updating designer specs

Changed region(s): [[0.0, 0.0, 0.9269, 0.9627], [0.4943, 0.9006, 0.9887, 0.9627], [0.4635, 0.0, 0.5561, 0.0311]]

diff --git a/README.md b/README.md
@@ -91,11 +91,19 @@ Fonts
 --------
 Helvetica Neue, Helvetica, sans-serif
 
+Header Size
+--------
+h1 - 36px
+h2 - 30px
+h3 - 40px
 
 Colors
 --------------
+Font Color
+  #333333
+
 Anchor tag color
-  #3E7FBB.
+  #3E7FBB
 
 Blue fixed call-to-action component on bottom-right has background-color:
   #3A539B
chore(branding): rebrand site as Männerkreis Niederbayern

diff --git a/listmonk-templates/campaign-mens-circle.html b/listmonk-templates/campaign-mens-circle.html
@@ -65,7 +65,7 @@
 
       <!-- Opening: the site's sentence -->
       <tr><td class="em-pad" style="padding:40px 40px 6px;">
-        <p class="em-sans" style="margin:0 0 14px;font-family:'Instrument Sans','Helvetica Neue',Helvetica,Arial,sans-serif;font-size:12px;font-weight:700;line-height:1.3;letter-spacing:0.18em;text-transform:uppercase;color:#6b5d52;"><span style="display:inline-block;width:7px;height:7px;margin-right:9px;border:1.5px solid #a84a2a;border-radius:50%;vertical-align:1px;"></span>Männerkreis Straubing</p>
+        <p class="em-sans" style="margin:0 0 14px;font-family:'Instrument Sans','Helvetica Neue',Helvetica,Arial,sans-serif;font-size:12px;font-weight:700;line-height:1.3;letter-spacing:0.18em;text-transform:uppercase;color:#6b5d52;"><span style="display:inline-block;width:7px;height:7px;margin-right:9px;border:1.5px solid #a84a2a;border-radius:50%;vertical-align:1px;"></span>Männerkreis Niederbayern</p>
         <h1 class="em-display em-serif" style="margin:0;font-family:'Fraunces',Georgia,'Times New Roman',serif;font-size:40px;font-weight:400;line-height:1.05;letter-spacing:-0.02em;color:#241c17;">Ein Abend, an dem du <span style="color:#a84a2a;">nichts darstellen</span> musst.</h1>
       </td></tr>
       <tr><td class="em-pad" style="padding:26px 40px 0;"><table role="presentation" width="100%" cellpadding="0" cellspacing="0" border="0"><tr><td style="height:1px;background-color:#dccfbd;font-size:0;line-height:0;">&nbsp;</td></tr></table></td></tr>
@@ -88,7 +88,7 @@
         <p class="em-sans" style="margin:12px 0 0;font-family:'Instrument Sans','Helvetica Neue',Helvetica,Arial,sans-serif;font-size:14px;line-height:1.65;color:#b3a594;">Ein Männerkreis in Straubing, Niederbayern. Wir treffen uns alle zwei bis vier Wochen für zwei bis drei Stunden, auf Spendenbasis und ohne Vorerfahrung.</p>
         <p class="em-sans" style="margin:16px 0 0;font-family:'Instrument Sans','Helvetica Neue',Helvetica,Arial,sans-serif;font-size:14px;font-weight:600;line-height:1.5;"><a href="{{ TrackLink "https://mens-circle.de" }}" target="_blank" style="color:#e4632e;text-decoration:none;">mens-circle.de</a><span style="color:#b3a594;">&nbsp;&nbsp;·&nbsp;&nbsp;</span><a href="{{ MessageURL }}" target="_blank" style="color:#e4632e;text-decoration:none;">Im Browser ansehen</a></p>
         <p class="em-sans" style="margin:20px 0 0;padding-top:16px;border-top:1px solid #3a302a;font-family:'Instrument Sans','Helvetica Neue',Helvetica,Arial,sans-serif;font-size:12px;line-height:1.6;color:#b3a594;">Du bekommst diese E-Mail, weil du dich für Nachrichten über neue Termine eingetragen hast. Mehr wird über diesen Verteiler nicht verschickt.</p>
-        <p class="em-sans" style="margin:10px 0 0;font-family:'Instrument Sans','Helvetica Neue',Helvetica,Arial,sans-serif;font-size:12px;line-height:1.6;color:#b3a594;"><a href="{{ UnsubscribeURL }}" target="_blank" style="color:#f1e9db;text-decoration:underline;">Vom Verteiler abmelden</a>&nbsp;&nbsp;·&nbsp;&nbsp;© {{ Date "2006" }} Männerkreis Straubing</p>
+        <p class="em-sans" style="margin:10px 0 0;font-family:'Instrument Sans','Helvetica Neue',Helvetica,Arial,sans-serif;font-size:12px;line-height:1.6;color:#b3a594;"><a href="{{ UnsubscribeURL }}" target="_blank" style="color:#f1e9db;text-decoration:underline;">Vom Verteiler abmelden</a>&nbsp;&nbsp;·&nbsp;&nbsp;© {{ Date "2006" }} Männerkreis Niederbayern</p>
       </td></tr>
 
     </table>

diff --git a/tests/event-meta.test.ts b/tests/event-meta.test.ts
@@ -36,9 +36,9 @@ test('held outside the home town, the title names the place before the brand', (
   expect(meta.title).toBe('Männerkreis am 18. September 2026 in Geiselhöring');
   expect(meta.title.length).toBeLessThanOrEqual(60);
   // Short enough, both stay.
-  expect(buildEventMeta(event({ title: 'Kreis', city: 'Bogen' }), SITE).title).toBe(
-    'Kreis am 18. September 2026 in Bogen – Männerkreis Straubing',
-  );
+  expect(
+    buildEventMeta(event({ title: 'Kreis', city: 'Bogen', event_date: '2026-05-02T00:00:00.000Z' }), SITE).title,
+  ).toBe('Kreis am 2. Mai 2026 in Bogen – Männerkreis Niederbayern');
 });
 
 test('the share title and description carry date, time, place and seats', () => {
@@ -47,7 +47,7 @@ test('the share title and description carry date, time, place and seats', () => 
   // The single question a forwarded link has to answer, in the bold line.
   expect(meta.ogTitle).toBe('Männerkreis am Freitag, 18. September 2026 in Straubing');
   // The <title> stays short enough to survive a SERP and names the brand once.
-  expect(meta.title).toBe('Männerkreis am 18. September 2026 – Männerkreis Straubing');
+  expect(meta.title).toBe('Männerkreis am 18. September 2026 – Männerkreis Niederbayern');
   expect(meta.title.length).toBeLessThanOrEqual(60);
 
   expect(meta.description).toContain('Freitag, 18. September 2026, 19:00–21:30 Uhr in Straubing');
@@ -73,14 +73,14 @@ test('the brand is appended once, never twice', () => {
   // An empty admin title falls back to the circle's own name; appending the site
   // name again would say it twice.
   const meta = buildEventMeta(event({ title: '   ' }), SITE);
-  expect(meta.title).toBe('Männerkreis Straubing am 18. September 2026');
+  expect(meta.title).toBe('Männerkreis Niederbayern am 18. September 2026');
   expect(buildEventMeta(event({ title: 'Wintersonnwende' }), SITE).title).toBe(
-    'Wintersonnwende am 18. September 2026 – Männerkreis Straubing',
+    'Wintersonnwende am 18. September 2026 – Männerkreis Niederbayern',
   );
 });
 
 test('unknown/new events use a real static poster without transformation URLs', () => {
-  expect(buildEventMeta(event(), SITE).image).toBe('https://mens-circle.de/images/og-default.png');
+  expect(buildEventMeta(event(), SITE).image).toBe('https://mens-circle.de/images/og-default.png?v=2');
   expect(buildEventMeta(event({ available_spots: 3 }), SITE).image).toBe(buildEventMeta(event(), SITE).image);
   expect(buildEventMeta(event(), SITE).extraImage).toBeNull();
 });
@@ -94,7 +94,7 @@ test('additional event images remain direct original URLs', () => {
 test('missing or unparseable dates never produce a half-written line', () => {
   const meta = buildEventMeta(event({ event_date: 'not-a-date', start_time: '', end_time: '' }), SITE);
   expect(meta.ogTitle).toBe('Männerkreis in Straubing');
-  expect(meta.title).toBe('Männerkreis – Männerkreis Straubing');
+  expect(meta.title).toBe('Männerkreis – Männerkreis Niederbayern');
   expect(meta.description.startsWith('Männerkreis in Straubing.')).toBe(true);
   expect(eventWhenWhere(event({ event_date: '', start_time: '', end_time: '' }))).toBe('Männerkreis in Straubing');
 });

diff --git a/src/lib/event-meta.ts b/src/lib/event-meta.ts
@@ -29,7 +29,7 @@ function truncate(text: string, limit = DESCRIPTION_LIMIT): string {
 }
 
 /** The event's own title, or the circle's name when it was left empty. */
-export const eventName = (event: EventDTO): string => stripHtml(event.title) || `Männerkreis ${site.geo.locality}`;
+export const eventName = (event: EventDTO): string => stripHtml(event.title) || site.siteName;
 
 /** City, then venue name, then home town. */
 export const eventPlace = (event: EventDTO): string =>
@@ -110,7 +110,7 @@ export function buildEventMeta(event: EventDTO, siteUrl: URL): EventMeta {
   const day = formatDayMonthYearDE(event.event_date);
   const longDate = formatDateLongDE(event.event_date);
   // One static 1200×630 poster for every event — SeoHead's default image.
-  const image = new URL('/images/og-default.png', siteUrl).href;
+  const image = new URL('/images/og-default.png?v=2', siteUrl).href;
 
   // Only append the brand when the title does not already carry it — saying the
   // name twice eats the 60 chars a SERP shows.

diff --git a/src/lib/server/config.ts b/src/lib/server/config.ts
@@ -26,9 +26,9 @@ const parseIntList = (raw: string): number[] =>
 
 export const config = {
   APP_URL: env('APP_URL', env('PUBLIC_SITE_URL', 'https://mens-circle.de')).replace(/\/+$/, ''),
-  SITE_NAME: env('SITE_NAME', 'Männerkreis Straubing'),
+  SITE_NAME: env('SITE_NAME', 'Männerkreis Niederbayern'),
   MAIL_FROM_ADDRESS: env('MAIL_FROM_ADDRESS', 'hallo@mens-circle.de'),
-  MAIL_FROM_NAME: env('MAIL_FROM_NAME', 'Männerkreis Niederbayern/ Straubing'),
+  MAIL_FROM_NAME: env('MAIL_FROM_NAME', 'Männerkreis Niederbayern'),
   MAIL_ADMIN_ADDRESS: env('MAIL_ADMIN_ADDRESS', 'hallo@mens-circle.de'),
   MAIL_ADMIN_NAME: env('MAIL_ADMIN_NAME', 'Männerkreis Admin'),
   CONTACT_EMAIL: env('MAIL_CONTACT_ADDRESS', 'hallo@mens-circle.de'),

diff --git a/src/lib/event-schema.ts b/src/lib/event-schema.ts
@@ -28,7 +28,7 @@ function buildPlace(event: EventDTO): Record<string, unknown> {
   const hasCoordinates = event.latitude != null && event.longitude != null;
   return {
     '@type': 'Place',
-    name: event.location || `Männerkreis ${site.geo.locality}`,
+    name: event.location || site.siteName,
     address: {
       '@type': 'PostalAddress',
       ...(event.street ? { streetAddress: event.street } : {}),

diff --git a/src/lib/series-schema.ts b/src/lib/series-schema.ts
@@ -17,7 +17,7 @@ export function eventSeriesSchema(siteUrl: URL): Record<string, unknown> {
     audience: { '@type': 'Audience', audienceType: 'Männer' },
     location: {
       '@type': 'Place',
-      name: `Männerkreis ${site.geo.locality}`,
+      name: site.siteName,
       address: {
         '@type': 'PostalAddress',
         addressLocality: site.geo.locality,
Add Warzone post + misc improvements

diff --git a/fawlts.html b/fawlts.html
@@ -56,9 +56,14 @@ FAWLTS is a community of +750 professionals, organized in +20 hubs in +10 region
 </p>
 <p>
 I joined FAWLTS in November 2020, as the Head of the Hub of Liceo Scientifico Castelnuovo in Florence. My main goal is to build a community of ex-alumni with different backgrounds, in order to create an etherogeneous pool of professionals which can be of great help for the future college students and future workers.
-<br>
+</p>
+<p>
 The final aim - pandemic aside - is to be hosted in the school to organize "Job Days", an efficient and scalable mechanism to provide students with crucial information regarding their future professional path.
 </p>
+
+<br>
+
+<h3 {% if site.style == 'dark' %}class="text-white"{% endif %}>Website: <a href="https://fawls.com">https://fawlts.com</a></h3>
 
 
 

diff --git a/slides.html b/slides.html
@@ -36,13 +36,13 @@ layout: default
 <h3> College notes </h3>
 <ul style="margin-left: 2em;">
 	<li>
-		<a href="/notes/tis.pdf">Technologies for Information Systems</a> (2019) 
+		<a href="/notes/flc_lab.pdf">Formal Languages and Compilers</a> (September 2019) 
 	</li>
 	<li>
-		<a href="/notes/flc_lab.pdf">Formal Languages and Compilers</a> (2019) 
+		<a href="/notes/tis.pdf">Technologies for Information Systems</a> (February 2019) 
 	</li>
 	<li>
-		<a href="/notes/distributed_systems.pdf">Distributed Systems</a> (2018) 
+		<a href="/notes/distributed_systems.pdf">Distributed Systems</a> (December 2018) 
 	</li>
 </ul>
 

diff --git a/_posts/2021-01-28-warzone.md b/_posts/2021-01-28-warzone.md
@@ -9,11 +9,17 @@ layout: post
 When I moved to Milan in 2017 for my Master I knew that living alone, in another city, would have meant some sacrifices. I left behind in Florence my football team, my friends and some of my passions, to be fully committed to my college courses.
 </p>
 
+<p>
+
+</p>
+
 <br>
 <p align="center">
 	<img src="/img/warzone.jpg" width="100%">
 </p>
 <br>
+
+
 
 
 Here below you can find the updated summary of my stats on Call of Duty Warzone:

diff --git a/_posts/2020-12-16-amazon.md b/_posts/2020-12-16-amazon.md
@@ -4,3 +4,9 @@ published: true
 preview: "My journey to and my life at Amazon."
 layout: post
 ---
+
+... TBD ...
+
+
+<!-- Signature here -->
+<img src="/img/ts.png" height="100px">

Task brief
Among the entries above, how many lines hold the word "unknown"? Reply with only that number.

Task result
3